[Itemized modification records]
=== Section Start ===
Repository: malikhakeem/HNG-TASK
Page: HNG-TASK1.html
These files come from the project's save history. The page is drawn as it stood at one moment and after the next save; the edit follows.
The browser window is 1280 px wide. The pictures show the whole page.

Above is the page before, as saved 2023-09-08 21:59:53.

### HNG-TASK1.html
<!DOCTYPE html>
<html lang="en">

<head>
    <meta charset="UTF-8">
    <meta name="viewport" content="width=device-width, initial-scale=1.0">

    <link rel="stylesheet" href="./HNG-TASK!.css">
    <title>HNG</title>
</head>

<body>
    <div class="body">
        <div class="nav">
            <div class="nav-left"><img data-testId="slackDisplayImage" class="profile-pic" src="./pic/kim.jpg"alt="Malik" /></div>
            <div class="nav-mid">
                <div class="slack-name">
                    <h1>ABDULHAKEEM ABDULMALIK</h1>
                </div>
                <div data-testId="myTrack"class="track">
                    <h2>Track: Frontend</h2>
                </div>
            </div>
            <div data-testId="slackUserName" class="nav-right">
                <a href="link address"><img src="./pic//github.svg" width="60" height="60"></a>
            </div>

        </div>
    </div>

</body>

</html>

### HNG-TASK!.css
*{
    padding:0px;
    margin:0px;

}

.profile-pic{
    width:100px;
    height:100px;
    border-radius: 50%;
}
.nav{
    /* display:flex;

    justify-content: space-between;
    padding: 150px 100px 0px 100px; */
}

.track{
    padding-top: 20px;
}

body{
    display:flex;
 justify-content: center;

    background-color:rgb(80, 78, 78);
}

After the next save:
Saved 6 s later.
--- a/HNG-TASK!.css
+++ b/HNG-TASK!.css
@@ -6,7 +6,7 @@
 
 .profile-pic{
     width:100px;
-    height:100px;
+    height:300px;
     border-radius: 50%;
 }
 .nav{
=== Section End ===
To do — Whenever the string "class" occurs in a line of the entries above, copy that line.

Problem solution —
    <div class="body">
        <div class="nav">
            <div class="nav-left"><img data-testId="slackDisplayImage" class="profile-pic" src="./pic/kim.jpg"alt="Malik" /></div>
            <div class="nav-mid">
                <div class="slack-name">
                <div data-testId="myTrack"class="track">
            <div data-testId="slackUserName" class="nav-right">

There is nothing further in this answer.